■ The task
Determine how many lines in the data below contain "Also" and write only that number.

■ Revision comparison data
# # #
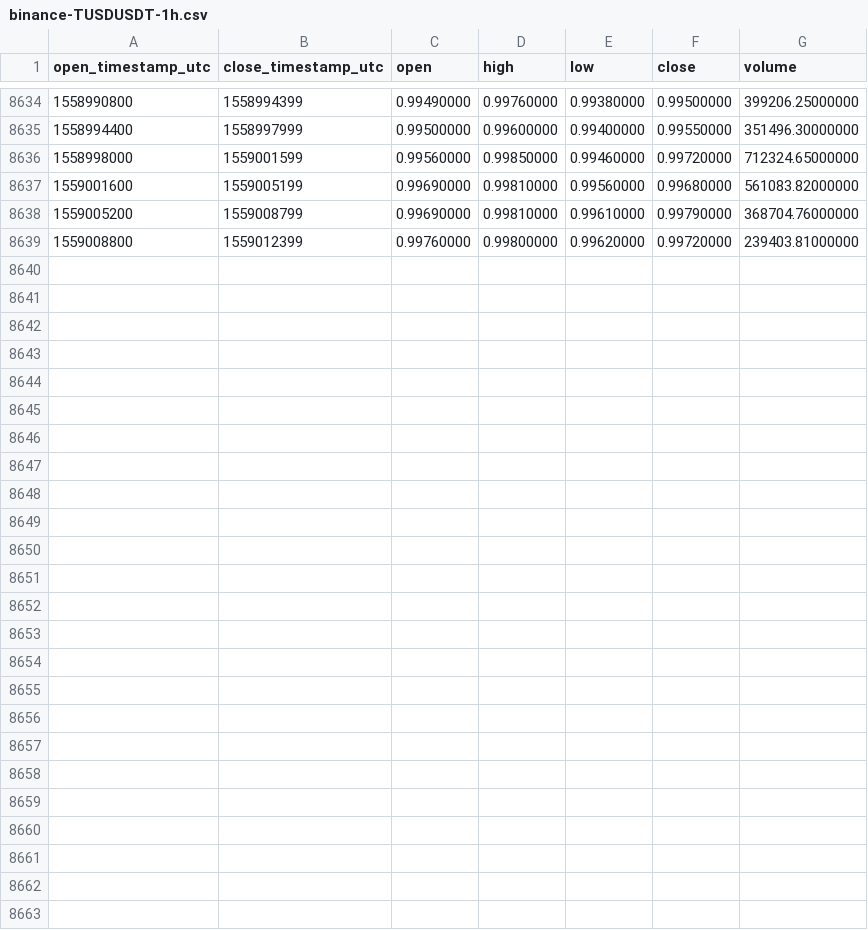
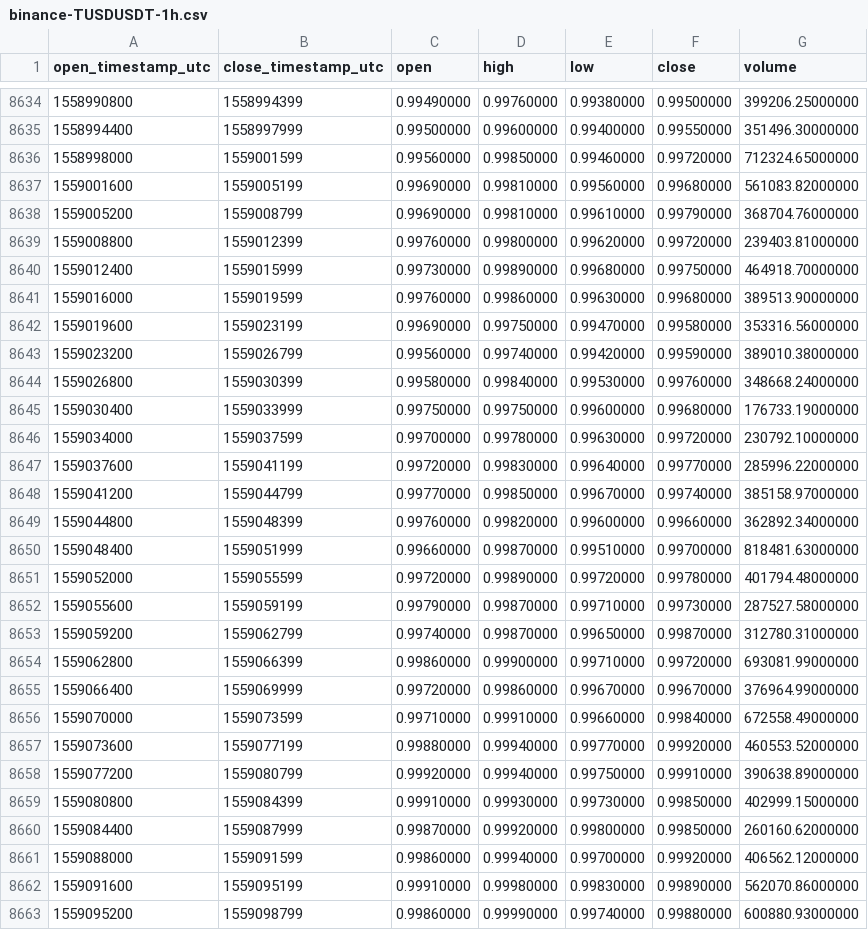
Before and after one commit to cryptobigbro/binance-TUSDUSDT, a CSV file: binance-TUSDUSDT-1h.csv, drawn as a sheet; only a part is shown, gaps mark what is left out; the diff names each change by its address in the sheet, - before the commit and + after, or states it on an @@ line.

Commit message:
Update OHLCV data.

```diff
--- a/binance-TUSDUSDT-1h.csv
+++ b/binance-TUSDUSDT-1h.csv
+row 8640: 1559012400 | 1559015999 | 0.99730000 | 0.99890000 | 0.99680000 | 0.99750000 | 464918.70000000
+row 8641: 1559016000 | 1559019599 | 0.99760000 | 0.99860000 | 0.99630000 | 0.99680000 | 389513.90000000
+row 8642: 1559019600 | 1559023199 | 0.99690000 | 0.99750000 | 0.99470000 | 0.99580000 | 353316.56000000
+row 8643: 1559023200 | 1559026799 | 0.99560000 | 0.99740000 | 0.99420000 | 0.99590000 | 389010.38000000
+row 8644: 1559026800 | 1559030399 | 0.99580000 | 0.99840000 | 0.99530000 | 0.99760000 | 348668.24000000
+row 8645: 1559030400 | 1559033999 | 0.99750000 | 0.99750000 | 0.99600000 | 0.99680000 | 176733.19000000
+row 8646: 1559034000 | 1559037599 | 0.99700000 | 0.99780000 | 0.99630000 | 0.99720000 | 230792.10000000
+row 8647: 1559037600 | 1559041199 | 0.99720000 | 0.99830000 | 0.99640000 | 0.99770000 | 285996.22000000
+row 8648: 1559041200 | 1559044799 | 0.99770000 | 0.99850000 | 0.99670000 | 0.99740000 | 385158.97000000
+row 8649: 1559044800 | 1559048399 | 0.99760000 | 0.99820000 | 0.99600000 | 0.99660000 | 362892.34000000
+row 8650: 1559048400 | 1559051999 | 0.99660000 | 0.99870000 | 0.99510000 | 0.99700000 | 818481.63000000
+row 8651: 1559052000 | 1559055599 | 0.99720000 | 0.99890000 | 0.99720000 | 0.99780000 | 401794.48000000
+row 8652: 1559055600 | 1559059199 | 0.99790000 | 0.99870000 | 0.99710000 | 0.99730000 | 287527.58000000
+row 8653: 1559059200 | 1559062799 | 0.99740000 | 0.99870000 | 0.99650000 | 0.99870000 | 312780.31000000
+row 8654: 1559062800 | 1559066399 | 0.99860000 | 0.99900000 | 0.99710000 | 0.99720000 | 693081.99000000
+row 8655: 1559066400 | 1559069999 | 0.99720000 | 0.99860000 | 0.99670000 | 0.99670000 | 376964.99000000
+row 8656: 1559070000 | 1559073599 | 0.99710000 | 0.99910000 | 0.99660000 | 0.99840000 | 672558.49000000
+row 8657: 1559073600 | 1559077199 | 0.99880000 | 0.99940000 | 0.99770000 | 0.99920000 | 460553.52000000
+row 8658: 1559077200 | 1559080799 | 0.99920000 | 0.99940000 | 0.99750000 | 0.99910000 | 390638.89000000
+row 8659: 1559080800 | 1559084399 | 0.99910000 | 0.99930000 | 0.99730000 | 0.99850000 | 402999.15000000
+row 8660: 1559084400 | 1559087999 | 0.99870000 | 0.99920000 | 0.99800000 | 0.99850000 | 260160.62000000
+row 8661: 1559088000 | 1559091599 | 0.99860000 | 0.99940000 | 0.99700000 | 0.99920000 | 406562.12000000
+row 8662: 1559091600 | 1559095199 | 0.99910000 | 0.99980000 | 0.99830000 | 0.99890000 | 562070.86000000
+row 8663: 1559095200 | 1559098799 | 0.99860000 | 0.99990000 | 0.99740000 | 0.99880000 | 600880.93000000
```
Also changed, not shown: binance-TUSDUSDT-1d.csv.
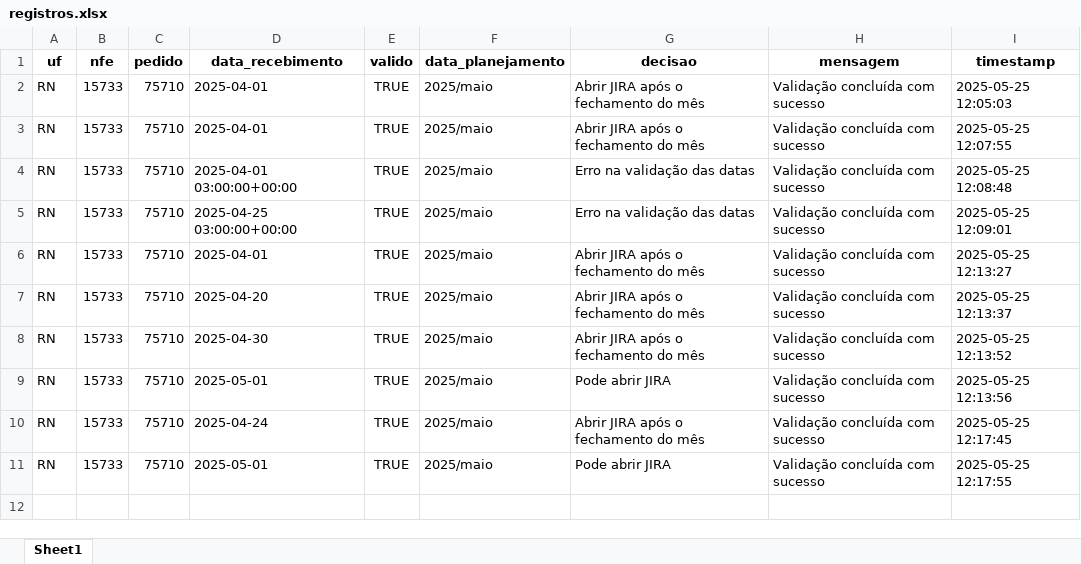
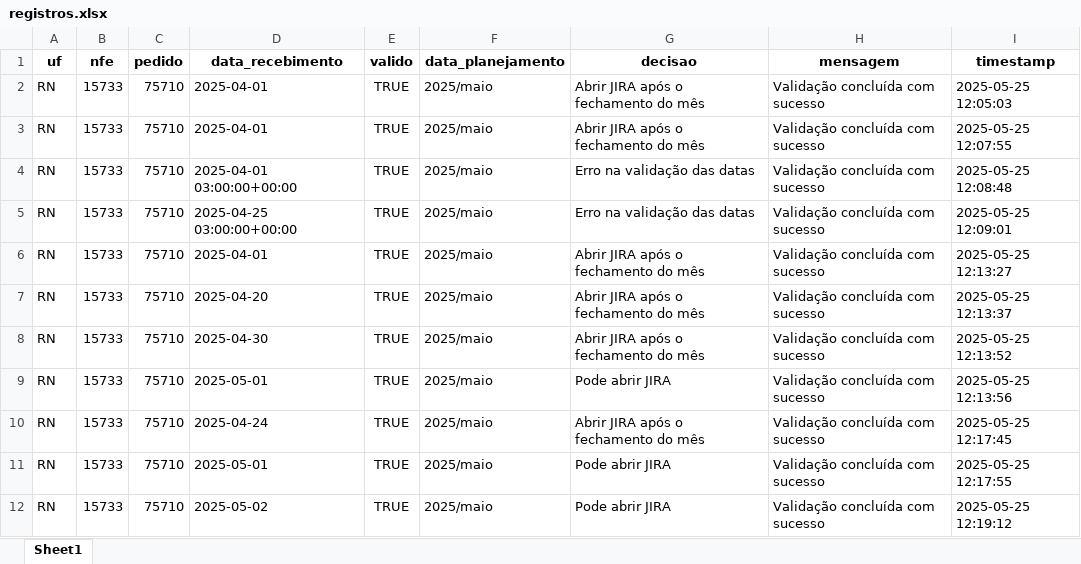
Before and after one commit to joaoweverton2/Projeto-Recebimento-de-Notas, an Excel workbook: data/registros.xlsx, sheet Sheet1, drawn as a sheet; values as stored, in another font and other column widths than the file's, no borders; the diff names each change by its address in the sheet, - before the commit and + after, or states it on an @@ line.

```diff
--- a/data/registros.xlsx (sheet Sheet1)
+++ b/data/registros.xlsx (sheet Sheet1)
+row 12: RN | 15733 | 75710 | 2025-05-02 | TRUE | 2025/maio | Pode abrir JIRA | Validação concluída com sucesso | 2025-05-25 12:19:12
```
Also changed, not shown: 1 other file.
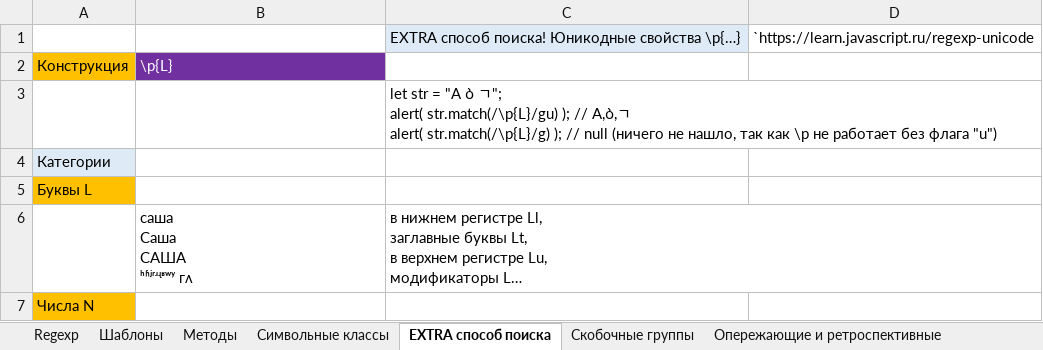
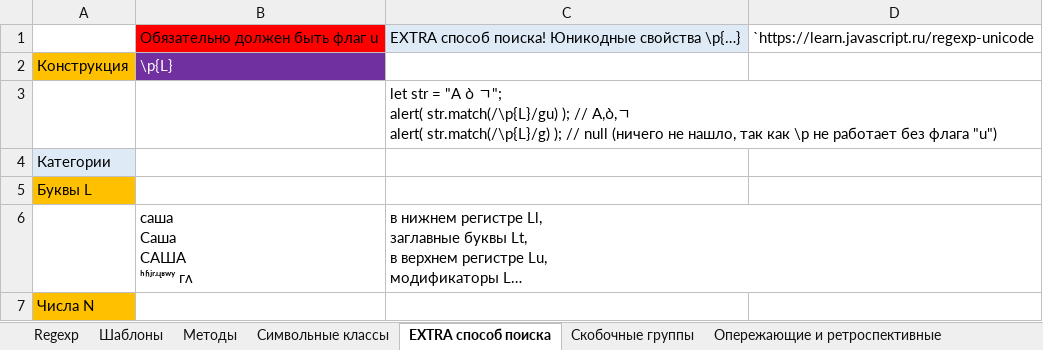
Before and after one commit to AlexServGE/GB_Developer_Workbook, an Excel workbook: 4 четверть_15_JavaScript_Regexp.xlsx, sheet EXTRA способ поиска, drawn as a sheet; only a part is shown; long unchanged cells end in …; values as stored, in another font and other column widths than the file's, no borders; the diff names each change by its address in the sheet, - before the commit and + after, or states it on an @@ line.

```diff
--- a/4 четверть_15_JavaScript_Regexp.xlsx (sheet EXTRA способ поиска)
+++ b/4 четверть_15_JavaScript_Regexp.xlsx (sheet EXTRA способ поиска)
-B1: (empty)
+B1: Обязательно должен быть флаг u
-B1 fill: none
+B1 fill: #FF0000
```
Also changed, not shown: 4 четверть_13_JavaScript_sugarJS.xlsx, 4 четверть_17_JavaScript_Electron.xlsx, 10 other files.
# # #
■ Answer section
3